-----


Eric Weatherford - "Fat Bird"
OddWall Painting, Decatur, Ill
@oddwallpainting

After receiving his BA in Studio Art from Millikin University in Decatur IL, Eric has been doing freelance painting and design throughout the Central Illinois area. He has painted murals all across the Midwest, designed logos for local businesses, displayed his paintings at galleries all over the nation, and has now created ODDWALL Painting to bring his creative talent to those looking to take their business or home to the next level.
----

Ivan Roque - “The Price of Royalty"
@ivanjroque

Ivan is a prolific muralist focusing on contemporary metaphorical themes in nature. He uses an unusual form of grid which we decided to call a "doodle grid.” Grids tend to be mathematical and linear. Ivan’s grid is loose, uses symbols placed in a somewhat chaotic form on the wall, and as Ivan says, “It’s fun." The sketch is then transferred to wall using the  grid. 

                                                                              ----

Rafael Blanco - “Frida”

Painter, muralist and Art Professor at Feather River College in Quincy, California.



 

----
 
Kate O’Hara - “Crab"
Interview: 
@kateoharaillustration 
 Interview:

I'm a freelance Illustrator living in Reno, Nevada. I graduated from the University of the Arts in Philadelphia with a BFA in illustration and typography. I'm currently available for projects, please contact me at kateoharaillustration@gmail.com.

----

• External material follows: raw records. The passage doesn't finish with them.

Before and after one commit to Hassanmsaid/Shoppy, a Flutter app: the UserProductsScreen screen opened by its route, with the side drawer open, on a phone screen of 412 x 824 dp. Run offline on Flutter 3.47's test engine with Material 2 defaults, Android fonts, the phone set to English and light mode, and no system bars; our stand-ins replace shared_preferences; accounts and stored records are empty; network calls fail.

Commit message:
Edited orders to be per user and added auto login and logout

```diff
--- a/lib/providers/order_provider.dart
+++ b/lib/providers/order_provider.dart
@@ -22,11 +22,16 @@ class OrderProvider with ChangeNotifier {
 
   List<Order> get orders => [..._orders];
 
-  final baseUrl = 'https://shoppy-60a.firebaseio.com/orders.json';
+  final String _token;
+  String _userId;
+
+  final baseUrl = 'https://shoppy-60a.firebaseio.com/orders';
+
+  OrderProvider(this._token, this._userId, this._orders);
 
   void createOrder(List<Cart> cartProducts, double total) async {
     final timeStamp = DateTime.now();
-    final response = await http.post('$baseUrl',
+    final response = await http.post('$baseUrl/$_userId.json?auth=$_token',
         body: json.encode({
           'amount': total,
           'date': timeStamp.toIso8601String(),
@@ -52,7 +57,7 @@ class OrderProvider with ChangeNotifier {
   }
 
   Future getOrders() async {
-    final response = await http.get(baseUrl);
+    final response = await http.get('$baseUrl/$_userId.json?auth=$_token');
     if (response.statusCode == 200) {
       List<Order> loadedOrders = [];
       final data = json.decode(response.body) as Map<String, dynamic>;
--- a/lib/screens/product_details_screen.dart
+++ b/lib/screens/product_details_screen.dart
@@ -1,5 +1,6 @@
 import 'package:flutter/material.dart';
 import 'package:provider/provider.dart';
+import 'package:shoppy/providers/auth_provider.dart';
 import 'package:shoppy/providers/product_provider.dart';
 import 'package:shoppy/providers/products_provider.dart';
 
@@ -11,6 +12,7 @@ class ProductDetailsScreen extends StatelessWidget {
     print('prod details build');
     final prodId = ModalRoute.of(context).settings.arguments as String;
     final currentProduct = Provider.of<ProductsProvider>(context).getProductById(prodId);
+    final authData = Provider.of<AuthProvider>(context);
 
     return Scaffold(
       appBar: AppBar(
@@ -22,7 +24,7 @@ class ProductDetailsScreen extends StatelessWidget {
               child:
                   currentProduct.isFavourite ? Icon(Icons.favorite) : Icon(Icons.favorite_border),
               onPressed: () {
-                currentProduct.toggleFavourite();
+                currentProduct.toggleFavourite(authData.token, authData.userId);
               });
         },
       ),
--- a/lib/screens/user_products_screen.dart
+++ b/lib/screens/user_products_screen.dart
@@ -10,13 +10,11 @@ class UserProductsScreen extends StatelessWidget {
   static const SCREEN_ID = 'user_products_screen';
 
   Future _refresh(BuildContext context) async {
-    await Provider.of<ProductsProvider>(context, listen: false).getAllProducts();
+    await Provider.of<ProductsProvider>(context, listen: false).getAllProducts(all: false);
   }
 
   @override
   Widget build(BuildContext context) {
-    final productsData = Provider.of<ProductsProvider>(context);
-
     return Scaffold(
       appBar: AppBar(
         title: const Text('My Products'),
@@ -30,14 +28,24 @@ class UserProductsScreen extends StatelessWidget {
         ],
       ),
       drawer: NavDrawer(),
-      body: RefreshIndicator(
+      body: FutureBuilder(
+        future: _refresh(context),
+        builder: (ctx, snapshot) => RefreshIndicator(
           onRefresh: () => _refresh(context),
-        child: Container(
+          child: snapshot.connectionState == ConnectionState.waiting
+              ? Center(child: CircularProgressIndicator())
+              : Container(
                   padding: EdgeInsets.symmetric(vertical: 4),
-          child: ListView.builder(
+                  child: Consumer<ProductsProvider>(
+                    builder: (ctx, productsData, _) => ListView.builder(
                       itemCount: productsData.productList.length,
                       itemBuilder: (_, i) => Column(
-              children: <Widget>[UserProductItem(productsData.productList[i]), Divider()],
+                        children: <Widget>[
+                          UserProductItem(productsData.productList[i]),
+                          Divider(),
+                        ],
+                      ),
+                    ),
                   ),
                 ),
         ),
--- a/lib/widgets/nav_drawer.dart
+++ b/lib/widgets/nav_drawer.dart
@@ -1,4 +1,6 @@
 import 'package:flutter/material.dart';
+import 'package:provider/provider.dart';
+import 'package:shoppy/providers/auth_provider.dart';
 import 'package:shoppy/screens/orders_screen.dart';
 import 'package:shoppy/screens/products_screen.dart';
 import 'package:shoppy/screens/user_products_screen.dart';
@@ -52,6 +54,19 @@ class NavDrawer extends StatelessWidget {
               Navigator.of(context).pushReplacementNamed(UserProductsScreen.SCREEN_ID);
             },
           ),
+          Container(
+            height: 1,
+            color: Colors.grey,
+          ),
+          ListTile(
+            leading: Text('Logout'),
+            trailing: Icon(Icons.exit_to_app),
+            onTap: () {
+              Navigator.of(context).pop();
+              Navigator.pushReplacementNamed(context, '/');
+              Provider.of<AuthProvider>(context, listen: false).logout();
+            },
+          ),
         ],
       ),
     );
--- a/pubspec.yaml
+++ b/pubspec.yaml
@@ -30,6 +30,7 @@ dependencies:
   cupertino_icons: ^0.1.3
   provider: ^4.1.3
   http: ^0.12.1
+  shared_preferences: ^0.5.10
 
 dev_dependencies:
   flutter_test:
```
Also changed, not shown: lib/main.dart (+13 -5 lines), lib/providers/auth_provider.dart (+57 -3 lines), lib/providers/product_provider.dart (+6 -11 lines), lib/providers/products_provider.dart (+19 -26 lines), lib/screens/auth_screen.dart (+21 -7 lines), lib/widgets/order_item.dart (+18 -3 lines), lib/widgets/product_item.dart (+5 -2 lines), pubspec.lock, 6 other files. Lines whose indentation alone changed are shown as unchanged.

Melissa Ghiglieri - “Bear”
Instagram: @mel.ghig










----

Jiminai - 
@jiminai

Muralist inspired by all things Japanese.